2There is $2.4 million in revenue in the general fund and $3.4 million in expenditures. Redfield said approximately $1 million of those expenditures are transfers to CIPs, due to the audit finding of too much money sitting in the general fund. There will be an anticipated ending cash balance of $883,000.

3CIP accounts receiving a transfer from the general fund are $20,000 to police pension and training; $210,000 to snow removal; $50,000 to city hall; $50,000 to parks; $50,000 to police equipment and vehicles; $175,000 to street equipment; $175,000 to street construction; and $100,000 to fire equipment. CIP accounts are not required to be spent within a certain time frame.

4A new city-wide snow removal district was enacted last year and this is the first year it will appear on property taxes at $25 per lot.

“Something that I think is important for people to understand is that $25 is not specifically for the street in front of your house,” Redfield said. “Although we do get to residential eventually, that $25 is for the snow removal of emergency routes, school routes, downtown, all of that. Once those are taken care of, we move out to residential.”
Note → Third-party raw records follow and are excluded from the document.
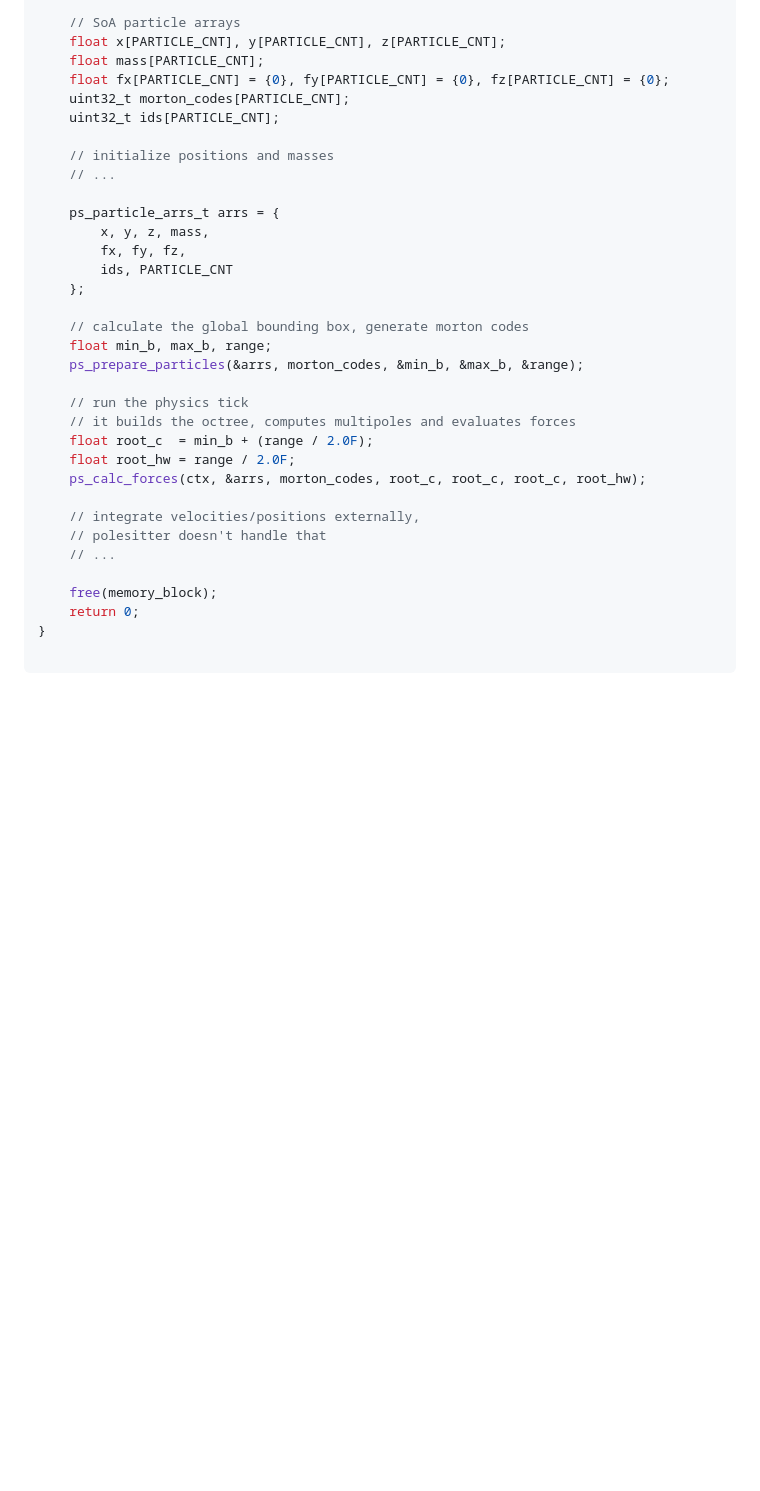
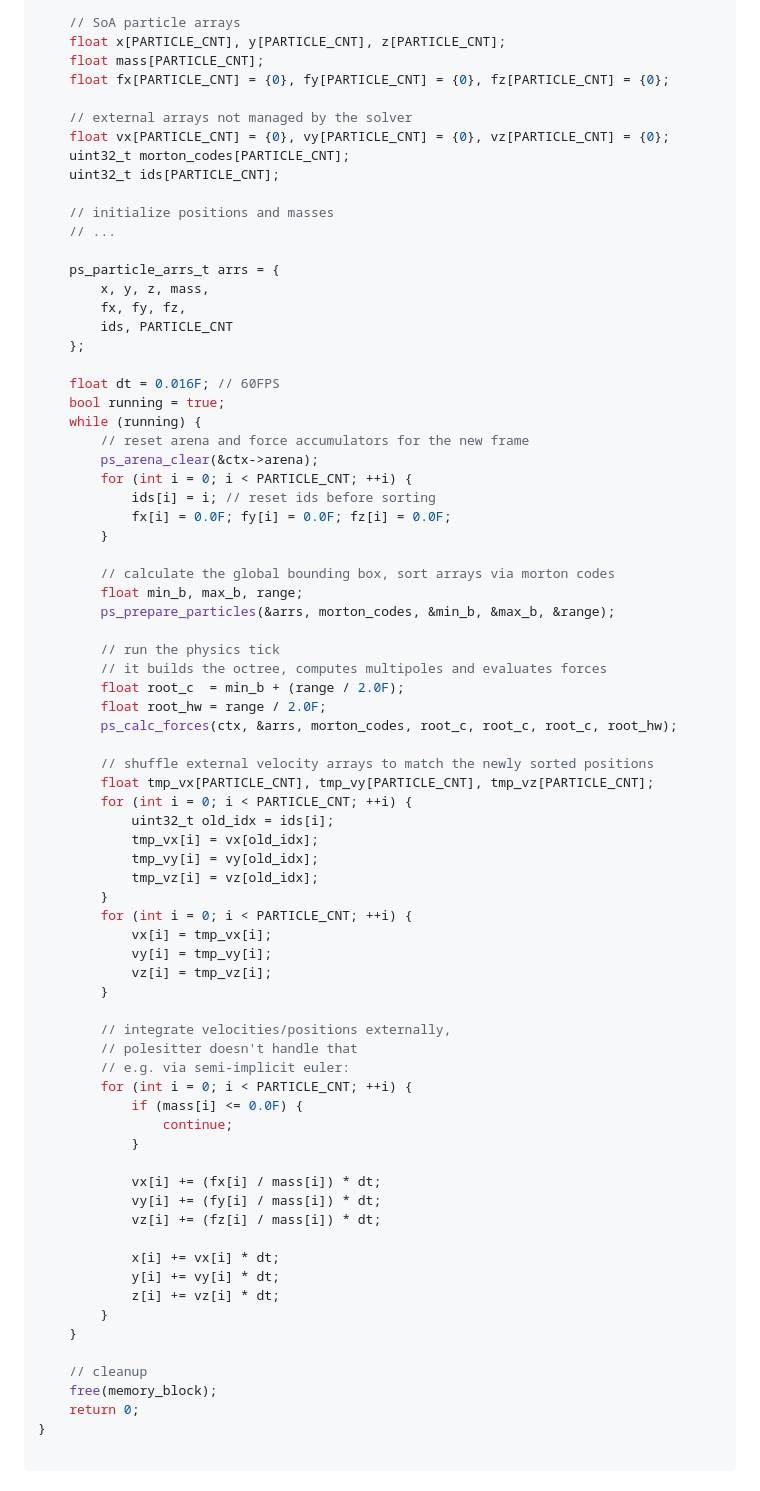
Before and after one commit to nihiL7331/polesitter, a Markdown page: README.md, the part around the change. GitHub-like rendering; blank space fills up the shorter version.

Commit message:
docs: update basic setup to explicitly show the update loop (#24)

```diff
--- a/README.md
+++ b/README.md
@@ -37,6 +37,9 @@ int main(void) {
     float x[PARTICLE_CNT], y[PARTICLE_CNT], z[PARTICLE_CNT];
     float mass[PARTICLE_CNT];
     float fx[PARTICLE_CNT] = {0}, fy[PARTICLE_CNT] = {0}, fz[PARTICLE_CNT] = {0};
+
+    // external arrays not managed by the solver
+    float vx[PARTICLE_CNT] = {0}, vy[PARTICLE_CNT] = {0}, vz[PARTICLE_CNT] = {0};
     uint32_t morton_codes[PARTICLE_CNT];
     uint32_t ids[PARTICLE_CNT];
 
@@ -49,20 +52,59 @@ int main(void) {
         ids, PARTICLE_CNT
     };
 
-    // calculate the global bounding box, generate morton codes
-    float min_b, max_b, range;
-    ps_prepare_particles(&arrs, morton_codes, &min_b, &max_b, &range);
+    float dt = 0.016F; // 60FPS
+    bool running = true;
+    while (running) {
+        // reset arena and force accumulators for the new frame
+        ps_arena_clear(&ctx->arena);
+        for (int i = 0; i < PARTICLE_CNT; ++i) {
+            ids[i] = i; // reset ids before sorting
+            fx[i] = 0.0F; fy[i] = 0.0F; fz[i] = 0.0F;
+        }
 
-    // run the physics tick
-    // it builds the octree, computes multipoles and evaluates forces
-    float root_c  = min_b + (range / 2.0F);
-    float root_hw = range / 2.0F;
-    ps_calc_forces(ctx, &arrs, morton_codes, root_c, root_c, root_c, root_hw);
+        // calculate the global bounding box, sort arrays via morton codes
+        float min_b, max_b, range;
+        ps_prepare_particles(&arrs, morton_codes, &min_b, &max_b, &range);
 
-    // integrate velocities/positions externally,
-    // polesitter doesn't handle that
-    // ...
+        // run the physics tick
+        // it builds the octree, computes multipoles and evaluates forces
+        float root_c  = min_b + (range / 2.0F);
+        float root_hw = range / 2.0F;
+        ps_calc_forces(ctx, &arrs, morton_codes, root_c, root_c, root_c, root_hw);
 
+        // shuffle external velocity arrays to match the newly sorted positions
+        float tmp_vx[PARTICLE_CNT], tmp_vy[PARTICLE_CNT], tmp_vz[PARTICLE_CNT];
+        for (int i = 0; i < PARTICLE_CNT; ++i) {
+            uint32_t old_idx = ids[i];
+            tmp_vx[i] = vx[old_idx];
+            tmp_vy[i] = vy[old_idx];
+            tmp_vz[i] = vz[old_idx];
+        }
+        for (int i = 0; i < PARTICLE_CNT; ++i) {
+            vx[i] = tmp_vx[i];
+            vy[i] = tmp_vy[i];
+            vz[i] = tmp_vz[i];
+        }
+
+        // integrate velocities/positions externally,
+        // polesitter doesn't handle that
+        // e.g. via semi-implicit euler:
+        for (int i = 0; i < PARTICLE_CNT; ++i) {
+            if (mass[i] <= 0.0F) {
+                continue;
+            }
+
+            vx[i] += (fx[i] / mass[i]) * dt;
+            vy[i] += (fy[i] / mass[i]) * dt;
+            vz[i] += (fz[i] / mass[i]) * dt;
+
+            x[i] += vx[i] * dt;
+            y[i] += vy[i] * dt;
+            z[i] += vz[i] * dt;
+        }
+    }
+
+    // cleanup
     free(memory_block);
     return 0;
 }
```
5For several fiscal years, the city has been cutting general fund expenditures. In order to balance to the budget, transfers have been made from the oil and gas severance fund. Redfield said this is the first fiscal year the city didn’t have to budget a transfer to the general fund.

6SID 100 and SID 103 were paid off early and citizens in those districts can expect small refunds. Redfield gave a tentative timeline for refunds and said they will begin being processed in January and issued in February.

7Three years ago, the City of Sidney transferred $50,000 to a city hall CIP to be used for building renovations. City hall hopes to expand into the old firehall next door and renovate the entire building. Another $50,000 was transferred this year, bringing the total to $100,000. Redfield said a rough estimate of total building renovation was around $1 million, so the project is many years away, as the city only makes the transfer when the budget allows. In the meantime, the fund may be used for office expenditures, like new computers or office equipment.

8Ten years ago the city and the county began the Downtown Enhancement Fund, which currently sits at $64,000. The money was used for the project on Lincoln Avenue, as well as the lighted pedestrian and speed radar signs in school zones.

9Citizens will see an increase in property taxes for garbage services. The city is currently working with four garbage trucks, three of which are in need of replacement. Redfield said new garbage trucks cost around $350,000 each and the last taxpayers saw for garbage services was about five years ago. The fee will go from $150 to $175 this year.

10The increase in garbage and the increase in snow removal costs amount to about $4.16 per month per property.